The benefits of pacemaker therapy in SSS have always seemed axiomatic. In addition to preventing bradycardia-mediated syncope, a pacemaker permitted using heart rate-lowering drugs for the tachyarrhythmias that some of these patients have. Thus, it is comforting to see this concept proven in a randomized controlled trial. In fact, the results of this controlled trial are quite clear; patients with SSS and syncope benefit from pacing. Noteworthy, however, is the finding that 6% of those paced still had syncope. One explanation is that some of these patients have neurocardiogenic syncope caused by inappropriate vasodilation, which does not respond to pacemaker therapy. Interestingly, most of the patients in this study had carotid sinus massage or head-up tilt testing as part of their workup. In 77% of those with syncope and in 36% of those without syncope, one or both of these tests was positive. Therefore, neural reflex disorders are important even in patients with clear-cut SSS.
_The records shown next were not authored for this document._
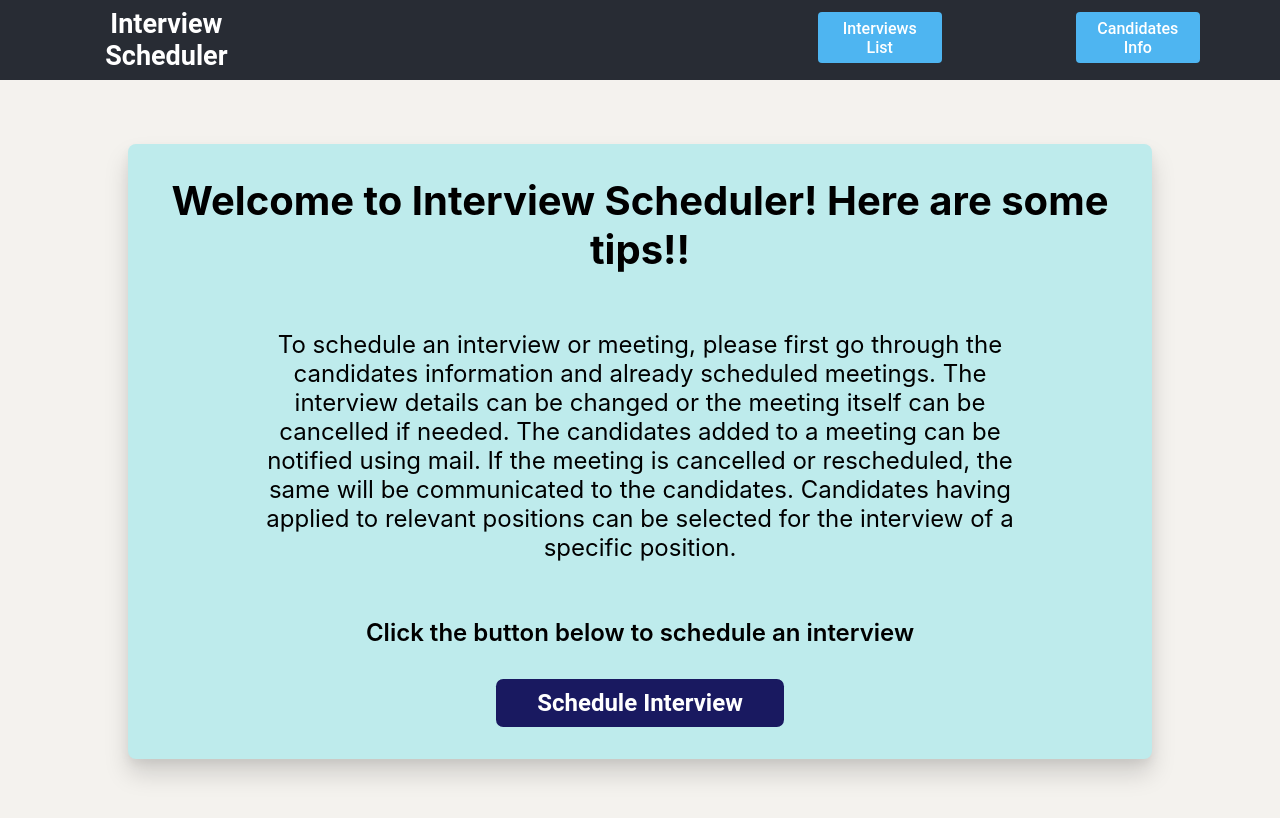
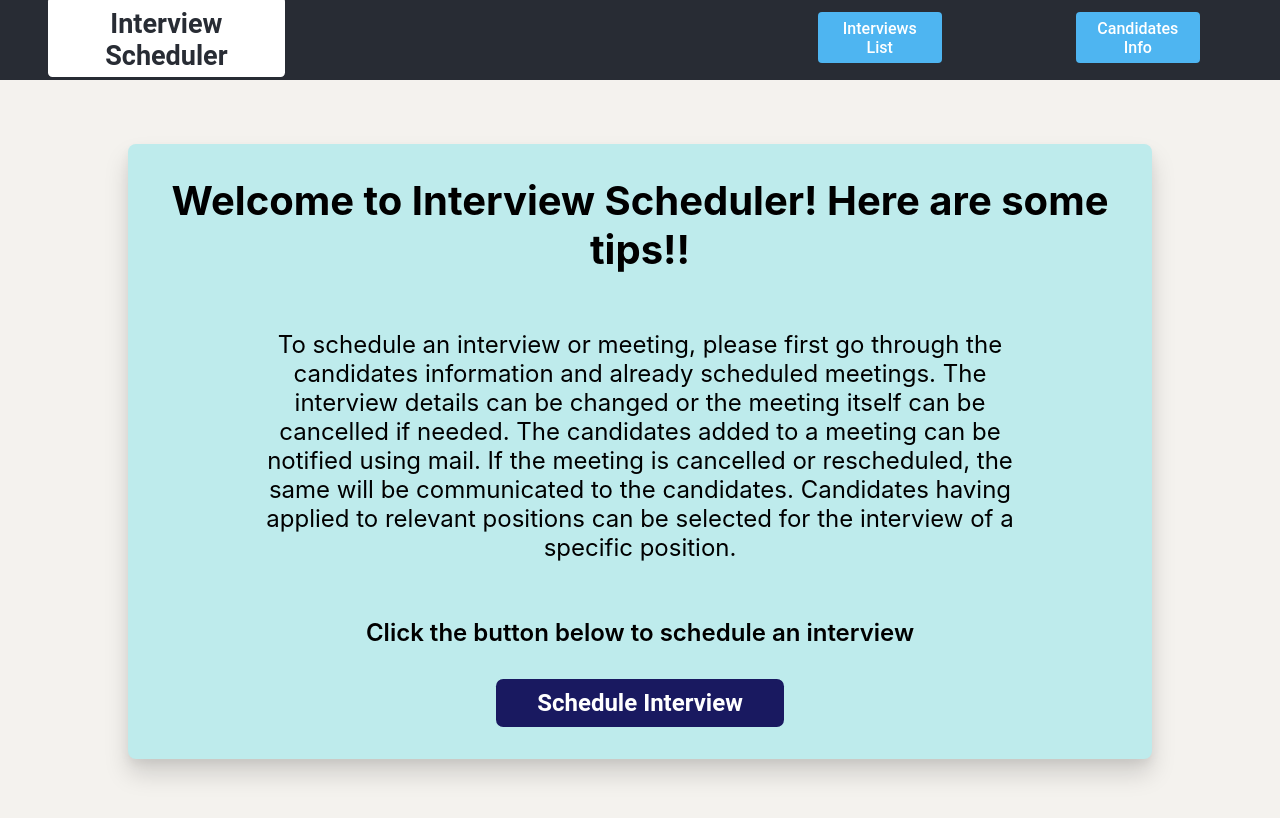
Before and after one commit to ajay-2019011/Interview-Scheduler, a React (Create React App) app in the folder client/: page / in a window 1280 px wide. Shown: the top 818 px of the page. Built offline with nearby package versions, Linux system fonts and the light colour scheme; no server answers.

Commit message:
Updated some style

```diff
--- a/client/src/styles/Navbar.css
+++ b/client/src/styles/Navbar.css
@@ -24,20 +24,21 @@
     border:none;
     margin:0 0.3em 0.3em 0;
     width:20%;
+    border-radius:0.25em;
     max-height: 5rem;
     box-sizing: border-box;
     text-decoration:none;
     font-family:'Roboto',sans-serif;
     font-size: large;
     font-weight:300;
-    color:#FFFFFF;
-    background-color: #282c34;
+    color: #282c34;
+    background-color: #FFFFFF;
     text-align:center;
     transition: all 0.2s;
 }
 #headerBtn:hover{
-    color:#000000;
-    background-color:#FFFFFF;
+    background-color:#585555;
+    color:#FFFFFF;
 }
 
 #interviewBtn, #candidateBtn{
```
There is no question that these were SSS patients; 59% had syncope, 42% had brady-tachycardia syndrome, and 87% had prolonged sinus node recovery times. Most such patients would receive a pacemaker. The uncontrolled reports that theophylline helped SSS patients suggested that pacemaker placement may be avoidable. This study shows that only heart failure incidence was reduced by theophylline, but heart failure was also reduced by pacemaker placement. The reduction in heart failure by pacing is probably related to increased heart rate and possibly preserved atrioventricular synchrony. Theophylline also increased heart rate (range 42-64 vs 38-51 bpm pre; P < 0.001), which may explain its benefit. Also, theophylline is a mild positive inotropic agent, but studies with other positive inotropes have shown increased mortality in heart failure patients. This trial was underpowered to evaluate mortality. Interestingly, atrial arrhythmias were not more frequent on theophylline, but 11% of the patients dropped out of this group due to side effects of theophylline. In my experience, this is low at the doses used (average 550 mg/d in 2 divided doses).
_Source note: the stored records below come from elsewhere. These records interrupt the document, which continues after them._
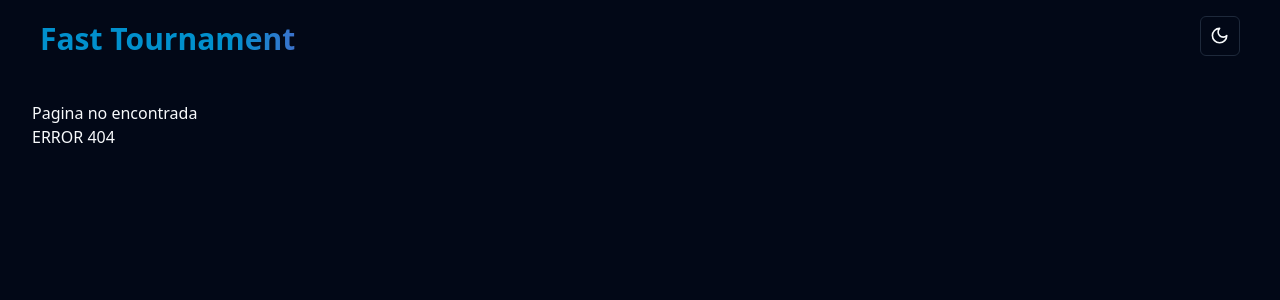
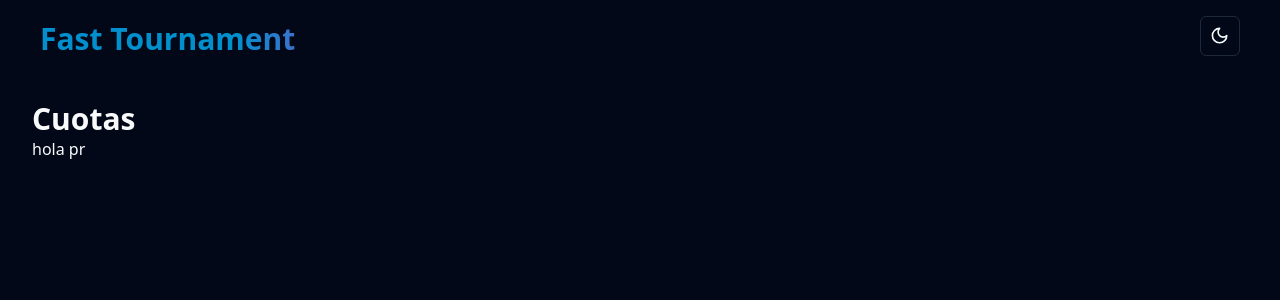
Before and after one commit to oliveramarilla14/org-front, a React (Vite) app: page /cuotas in a window 1280 px wide. Before the commit this address had no page. Shown: the top 300 px of the page. Built offline with nearby package versions, Linux system fonts and the light colour scheme.

Commit message:
starting cuota table

```diff
--- a/package.json
+++ b/package.json
@@ -24,6 +24,7 @@
     "@radix-ui/react-tabs": "^1.1.0",
     "@radix-ui/react-toast": "^1.1.5",
     "@radix-ui/react-tooltip": "^1.0.7",
+    "@tanstack/react-table": "^8.19.2",
     "axios": "^1.7.2",
     "class-variance-authority": "^0.7.0",
     "clsx": "^2.1.1",
--- a/src/App.tsx
+++ b/src/App.tsx
@@ -13,6 +13,7 @@ import { useToast } from './components/ui/use-toast';
 import { CustomAxiosError } from './types/error';
 import { errorToast } from './components/toast/errorToast';
 import StatsView from './views/stats/stats.view';
+import CuotasView from './views/Cuotas/cuotas.view';
 
 function App() {
   const { toast } = useToast();
@@ -39,6 +40,7 @@ function App() {
 
             {/* Estadísticas */}
             <Route path='/stats' element={<StatsView />} />
+            <Route path='/cuotas' element={<CuotasView />} />
 
             <Route path='/test' element={<Test />} />
             <Route path='*' element={<NotFound />} />
--- /dev/null
+++ b/src/components/views/cuotas/CuotaTable.tsx
@@ -0,0 +1,3 @@
+export default function CuotaTable() {
+  return <table>hola pr</table>;
+}
--- /dev/null
+++ b/src/views/Cuotas/cuotas.view.tsx
@@ -0,0 +1,10 @@
+import Layout from '@/Layouts/Layout';
+import CuotaTable from '@/components/views/cuotas/CuotaTable';
+
+export default function CuotasView() {
+  return (
+    <Layout title='Cuotas'>
+      <CuotaTable />
+    </Layout>
+  );
+}
--- a/src/views/Index.tsx
+++ b/src/views/Index.tsx
@@ -18,6 +18,7 @@ export default function Index() {
         </Bento>
         <Bento title='Equipos' className='md:col-span-4' link='/clubs' />
         <Bento title='Estadísticas' className='md:col-span-4' link='/stats' />
+        <Bento title='Cuotas' className='md:col-span-4' link='/cuotas' />
       </div>
     </Layout>
   );
```
Also changed, not shown: 1 other file (tests, documents, lock files or other folders).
Other findings of interest included the lack of effect of either therapy on preventing atrial tachyarrhythmias and thromboemboli as compared to control. Overall, chronic atrial fibrillation occurred in about 10%, paro- xysmal tachyarrhythmias in 25%, and thromboemboli in 5-10%. Also, minor symptoms improved in all three groups possibly because of a spontaneous increase in heart rate observed in the control group (44-51 bpm; P < 0.002). This finding is unexplained but argues for conservative therapy in those with only minor symptoms and no syncope. The authors’ conclusion that a pacemaker is indicated for SSS patients with syncope is solid, as is conservative therapy for those with minor symptoms. The role of theophylline therapy is less clear. The only role I see for it is the SSS patient with bradycardic symptoms or heart failure unresponsive to standard therapy who does not want a pacemaker. Finally, it should be noted that the results of this study do not apply to patients with severe SSS—a heart rate of less than 30 or more than three-second pauses. Severe SSS patients need a pacemaker. (Dr. Crawford is Chief, Division of Cardiology, University of New Mexico, Albuquerque, NM.)